A month after Champlain Towers South in Surfside collapsed on June 24, survivors who have been living in hotels and temporary apartments are now facing a pressing question: Where will they live after their homes were leveled?
Oren Cytrynbaum, a self-employed real estate investor, was a resident of Champlain Towers South. He’d left his apartment at around 10 p.m. on June 23 and was not in the building when it collapsed shortly after 1 a.m. In the last month, he’s suffered with anxiety and survivor’s guilt.
Before real estate, Cytrynbaum worked as an attorney and is still licensed and has spent much of his time in the past month helping his neighbors navigate courts and legal issues. He’s also become deeply involved with aid organizations that are helping survivors — all of which has meant that he has no income.
While residents expect compensation from insurance and lawsuits, those can take months or years to settle. Surfside survivors, however, need housing now.
Cytrynbaum has been aided by the Global Empowerment Mission, or GEM, a disaster relief nonprofit based in Doral. On Wednesday, they launched their third and final phase for helping Surfside victims: Working to find them permanent homes.
Partnering with Douglas Elliman
They’ve partnered with real estate firm Douglas Elliman, whose agents will work pro bono to help around 35 families find a new home. With funds from donations to GEM’s Champlain Tower Residents Fund, survivors from the collapse will be provided with first and last month’s rent as well as their security deposit. They hope to raise enough money to also help with continued rent assistance.
“I’m self-employed and I’ve spent all my time in the last month dealing with this,” Cytrynbaum said in an interview. “It’s not just about replacing what we lost, it’s about having the means to support ourselves financially while we deal with all this.”

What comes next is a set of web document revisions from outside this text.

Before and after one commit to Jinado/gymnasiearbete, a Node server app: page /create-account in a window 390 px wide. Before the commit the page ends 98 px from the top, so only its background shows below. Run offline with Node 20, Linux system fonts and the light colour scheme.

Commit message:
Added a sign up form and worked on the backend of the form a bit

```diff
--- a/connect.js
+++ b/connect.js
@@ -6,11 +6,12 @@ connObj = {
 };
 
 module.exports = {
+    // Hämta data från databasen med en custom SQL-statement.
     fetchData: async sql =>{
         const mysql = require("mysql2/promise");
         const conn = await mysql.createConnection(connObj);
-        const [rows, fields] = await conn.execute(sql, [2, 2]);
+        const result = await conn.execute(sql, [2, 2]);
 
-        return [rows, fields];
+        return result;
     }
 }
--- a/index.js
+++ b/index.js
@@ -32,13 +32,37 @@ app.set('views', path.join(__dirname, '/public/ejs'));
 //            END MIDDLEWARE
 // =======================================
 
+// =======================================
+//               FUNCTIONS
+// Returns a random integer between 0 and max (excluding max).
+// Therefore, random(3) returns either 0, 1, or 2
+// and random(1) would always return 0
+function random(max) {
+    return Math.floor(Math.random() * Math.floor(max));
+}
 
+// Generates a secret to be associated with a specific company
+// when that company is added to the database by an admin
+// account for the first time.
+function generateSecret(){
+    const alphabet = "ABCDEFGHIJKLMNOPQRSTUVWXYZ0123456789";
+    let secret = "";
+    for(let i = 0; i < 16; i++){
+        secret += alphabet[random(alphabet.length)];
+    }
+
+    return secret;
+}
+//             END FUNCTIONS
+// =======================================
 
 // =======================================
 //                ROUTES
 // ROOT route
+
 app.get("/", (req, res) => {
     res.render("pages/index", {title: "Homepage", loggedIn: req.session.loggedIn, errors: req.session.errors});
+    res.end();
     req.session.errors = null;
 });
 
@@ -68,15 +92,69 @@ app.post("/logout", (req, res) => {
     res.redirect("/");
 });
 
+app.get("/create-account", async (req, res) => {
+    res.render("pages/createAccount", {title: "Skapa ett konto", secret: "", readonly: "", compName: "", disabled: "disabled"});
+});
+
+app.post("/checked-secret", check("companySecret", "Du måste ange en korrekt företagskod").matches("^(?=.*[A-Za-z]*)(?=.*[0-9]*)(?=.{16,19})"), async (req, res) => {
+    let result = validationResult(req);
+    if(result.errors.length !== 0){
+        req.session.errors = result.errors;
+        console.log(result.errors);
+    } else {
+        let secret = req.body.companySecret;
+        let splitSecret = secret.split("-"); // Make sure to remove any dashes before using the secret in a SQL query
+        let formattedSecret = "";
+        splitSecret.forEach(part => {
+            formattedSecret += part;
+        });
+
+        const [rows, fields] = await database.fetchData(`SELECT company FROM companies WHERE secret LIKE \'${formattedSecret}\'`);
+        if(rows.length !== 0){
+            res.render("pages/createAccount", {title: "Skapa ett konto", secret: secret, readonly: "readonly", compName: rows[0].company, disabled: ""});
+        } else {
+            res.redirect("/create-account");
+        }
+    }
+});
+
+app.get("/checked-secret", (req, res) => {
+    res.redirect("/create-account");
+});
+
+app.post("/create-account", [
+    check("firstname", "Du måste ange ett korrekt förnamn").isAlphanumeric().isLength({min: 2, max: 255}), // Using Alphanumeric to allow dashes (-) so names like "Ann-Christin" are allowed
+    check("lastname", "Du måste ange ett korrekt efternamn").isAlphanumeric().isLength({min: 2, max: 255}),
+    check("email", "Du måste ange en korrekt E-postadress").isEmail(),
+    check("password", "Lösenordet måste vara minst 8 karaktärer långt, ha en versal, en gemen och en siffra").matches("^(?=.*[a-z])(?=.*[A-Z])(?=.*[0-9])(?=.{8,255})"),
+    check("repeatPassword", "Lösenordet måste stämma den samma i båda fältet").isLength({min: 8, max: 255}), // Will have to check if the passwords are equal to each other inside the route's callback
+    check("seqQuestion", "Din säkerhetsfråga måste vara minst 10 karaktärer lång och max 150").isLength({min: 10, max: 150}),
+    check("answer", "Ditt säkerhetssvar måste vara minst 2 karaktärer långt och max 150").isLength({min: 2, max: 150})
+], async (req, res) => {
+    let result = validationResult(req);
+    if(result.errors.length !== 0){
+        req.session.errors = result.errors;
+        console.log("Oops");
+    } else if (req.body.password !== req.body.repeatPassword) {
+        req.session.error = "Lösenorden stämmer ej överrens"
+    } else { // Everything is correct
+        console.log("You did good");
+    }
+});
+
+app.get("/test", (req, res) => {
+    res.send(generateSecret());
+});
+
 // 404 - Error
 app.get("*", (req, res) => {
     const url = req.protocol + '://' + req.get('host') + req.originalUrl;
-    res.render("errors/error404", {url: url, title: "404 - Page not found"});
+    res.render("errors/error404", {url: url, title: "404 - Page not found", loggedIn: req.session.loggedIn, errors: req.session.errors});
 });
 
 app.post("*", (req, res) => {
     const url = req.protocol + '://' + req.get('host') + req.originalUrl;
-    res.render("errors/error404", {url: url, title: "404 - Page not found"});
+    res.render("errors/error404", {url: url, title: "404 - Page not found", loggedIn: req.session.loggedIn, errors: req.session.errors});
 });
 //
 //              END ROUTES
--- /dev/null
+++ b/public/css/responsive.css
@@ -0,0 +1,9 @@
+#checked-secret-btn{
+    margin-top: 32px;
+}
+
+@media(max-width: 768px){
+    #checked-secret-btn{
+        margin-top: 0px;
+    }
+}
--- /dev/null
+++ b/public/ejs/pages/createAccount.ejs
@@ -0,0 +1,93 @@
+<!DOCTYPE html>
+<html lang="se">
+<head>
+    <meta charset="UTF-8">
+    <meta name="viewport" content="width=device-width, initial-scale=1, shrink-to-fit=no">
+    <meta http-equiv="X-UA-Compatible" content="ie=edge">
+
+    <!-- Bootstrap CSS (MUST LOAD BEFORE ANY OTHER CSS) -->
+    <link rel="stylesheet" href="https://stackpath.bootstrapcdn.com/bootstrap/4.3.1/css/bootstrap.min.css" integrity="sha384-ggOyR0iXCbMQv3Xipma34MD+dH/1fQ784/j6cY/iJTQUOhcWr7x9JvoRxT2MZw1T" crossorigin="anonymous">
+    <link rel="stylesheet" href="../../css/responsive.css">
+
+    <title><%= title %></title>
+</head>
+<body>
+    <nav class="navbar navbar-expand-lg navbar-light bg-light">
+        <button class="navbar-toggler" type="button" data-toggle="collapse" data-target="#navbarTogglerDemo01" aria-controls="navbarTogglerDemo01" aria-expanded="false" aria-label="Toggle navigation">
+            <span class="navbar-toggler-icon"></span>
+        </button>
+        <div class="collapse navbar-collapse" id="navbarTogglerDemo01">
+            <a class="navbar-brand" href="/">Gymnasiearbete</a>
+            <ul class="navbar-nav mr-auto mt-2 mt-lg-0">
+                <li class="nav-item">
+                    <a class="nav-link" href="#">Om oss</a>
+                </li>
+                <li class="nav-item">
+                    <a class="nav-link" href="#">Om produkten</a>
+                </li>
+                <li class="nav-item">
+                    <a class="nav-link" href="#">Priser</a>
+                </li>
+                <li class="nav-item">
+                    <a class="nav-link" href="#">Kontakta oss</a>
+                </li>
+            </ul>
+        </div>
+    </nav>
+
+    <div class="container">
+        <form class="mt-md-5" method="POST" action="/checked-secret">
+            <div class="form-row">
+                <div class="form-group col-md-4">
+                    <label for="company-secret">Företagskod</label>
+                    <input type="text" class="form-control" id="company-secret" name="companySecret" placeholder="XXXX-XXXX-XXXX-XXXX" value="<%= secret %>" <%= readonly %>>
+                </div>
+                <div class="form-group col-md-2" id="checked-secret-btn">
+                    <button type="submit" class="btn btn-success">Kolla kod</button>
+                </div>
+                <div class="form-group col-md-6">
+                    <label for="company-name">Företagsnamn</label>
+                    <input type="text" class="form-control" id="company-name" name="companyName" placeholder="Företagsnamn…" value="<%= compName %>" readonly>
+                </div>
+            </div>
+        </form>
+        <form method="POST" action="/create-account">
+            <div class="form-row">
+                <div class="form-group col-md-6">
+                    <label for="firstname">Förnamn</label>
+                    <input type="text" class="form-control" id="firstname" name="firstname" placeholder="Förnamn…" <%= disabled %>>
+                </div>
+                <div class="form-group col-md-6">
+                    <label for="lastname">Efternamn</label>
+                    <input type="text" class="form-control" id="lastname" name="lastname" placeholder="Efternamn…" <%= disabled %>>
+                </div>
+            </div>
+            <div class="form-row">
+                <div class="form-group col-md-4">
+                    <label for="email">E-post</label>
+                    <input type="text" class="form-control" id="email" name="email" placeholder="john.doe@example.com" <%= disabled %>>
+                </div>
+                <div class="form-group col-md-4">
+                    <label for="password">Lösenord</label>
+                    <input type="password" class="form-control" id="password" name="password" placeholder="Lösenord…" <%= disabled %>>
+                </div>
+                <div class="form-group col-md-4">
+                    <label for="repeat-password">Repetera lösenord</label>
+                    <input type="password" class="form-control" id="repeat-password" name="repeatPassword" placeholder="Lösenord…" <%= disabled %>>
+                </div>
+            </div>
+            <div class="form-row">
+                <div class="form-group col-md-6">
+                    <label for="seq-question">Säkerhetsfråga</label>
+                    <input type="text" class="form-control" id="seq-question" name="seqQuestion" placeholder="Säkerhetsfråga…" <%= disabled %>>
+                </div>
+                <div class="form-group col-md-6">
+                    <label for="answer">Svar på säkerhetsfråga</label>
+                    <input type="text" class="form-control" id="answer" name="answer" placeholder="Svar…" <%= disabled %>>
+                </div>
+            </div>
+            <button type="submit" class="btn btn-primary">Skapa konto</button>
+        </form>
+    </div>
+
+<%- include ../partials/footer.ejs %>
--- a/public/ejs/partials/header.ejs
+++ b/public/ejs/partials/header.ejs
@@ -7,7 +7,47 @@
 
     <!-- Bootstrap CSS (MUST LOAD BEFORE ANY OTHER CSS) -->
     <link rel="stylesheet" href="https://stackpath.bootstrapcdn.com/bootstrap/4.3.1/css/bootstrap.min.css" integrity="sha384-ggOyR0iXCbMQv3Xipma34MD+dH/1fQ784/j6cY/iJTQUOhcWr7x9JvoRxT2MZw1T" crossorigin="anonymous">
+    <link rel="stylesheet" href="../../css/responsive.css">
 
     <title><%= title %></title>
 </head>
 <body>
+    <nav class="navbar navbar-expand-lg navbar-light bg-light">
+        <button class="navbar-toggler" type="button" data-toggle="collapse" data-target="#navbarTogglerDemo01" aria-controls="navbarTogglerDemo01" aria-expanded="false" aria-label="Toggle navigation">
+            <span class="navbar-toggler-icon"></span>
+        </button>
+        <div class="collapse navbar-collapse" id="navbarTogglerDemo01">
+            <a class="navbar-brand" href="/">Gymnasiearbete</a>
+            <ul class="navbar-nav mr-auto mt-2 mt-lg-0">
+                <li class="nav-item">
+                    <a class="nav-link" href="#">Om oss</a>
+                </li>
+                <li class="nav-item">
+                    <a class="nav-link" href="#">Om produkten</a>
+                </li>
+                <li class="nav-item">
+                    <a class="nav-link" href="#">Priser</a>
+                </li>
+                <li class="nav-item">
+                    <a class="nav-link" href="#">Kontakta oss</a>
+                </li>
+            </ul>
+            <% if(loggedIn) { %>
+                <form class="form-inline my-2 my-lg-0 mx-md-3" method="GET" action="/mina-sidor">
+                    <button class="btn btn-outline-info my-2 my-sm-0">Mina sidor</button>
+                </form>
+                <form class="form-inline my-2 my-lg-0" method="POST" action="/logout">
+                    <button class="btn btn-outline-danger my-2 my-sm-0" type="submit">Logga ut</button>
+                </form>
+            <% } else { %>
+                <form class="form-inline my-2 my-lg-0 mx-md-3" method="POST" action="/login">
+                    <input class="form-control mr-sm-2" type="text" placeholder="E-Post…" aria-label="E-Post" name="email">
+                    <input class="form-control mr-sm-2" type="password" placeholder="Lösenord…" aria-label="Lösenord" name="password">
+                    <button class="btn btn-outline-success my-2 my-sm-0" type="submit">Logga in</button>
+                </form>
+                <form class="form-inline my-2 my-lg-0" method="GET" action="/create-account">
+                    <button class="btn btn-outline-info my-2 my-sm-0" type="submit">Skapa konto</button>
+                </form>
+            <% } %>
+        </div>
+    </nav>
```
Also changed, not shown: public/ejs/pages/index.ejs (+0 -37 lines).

Michael Capponi, GEM’s founder and executive director, who worked with disaster relief during Hurricane Dorian and wildfires in California, said that there’s generally an initial emergency response, but often aid falls short and fails to deliver long-term solutions.
“There’s a gap period,” he said of the time after emergency relief, “That’s usually when things start to go wrong,” he said, stressing that the organization seeks to provide the victims with sustainable relief from the disaster.
Susana Rodriguez, a Champlain Towers resident who was spending the night at her mother’s house when the building collapsed, said that she has to leave the Red Cross-funded hotel she’s been staying in by Friday.
“We need relief money now,” she said, frustrated by bureaucratic delays from other relief efforts. “I need a roof over my head.”
GEM has collected $370,000 in donations for victims so far. Their first phase provided initial relief that included Visa and Walmart gift cards for victims to buy basic goods like clothes and toiletries in the immediate aftermath, as well as computer and reimbursement for families’ travel to Miami. The second phase put families in temporary apartments.
Liora Rahimi, a Realtor associate with Douglas Elliman, is helping victims find their new homes. She estimates around 95% of survivors are planning to rent, but that people are looking far and wide for new places.
“A lot of people want to get away from Surfside, others want contact with the area they called home — it’s a real mix,” she said, adding that it’s a difficult time to be looking for a place, with rentals in short supply and increasingly rising rents.
Cytrynbaum said that he’d like to stay in the Surfside/Bal Harbour/Miami Beach area, where he’s lived for 20 years. And before living in the area, his family had a vacation apartment there.
“It’s always been home,” he said.
Donations can be made to GEM’s Champlain Tower Residents Fund here.
This story was updated to correct Oren Cytrynbaum’s title.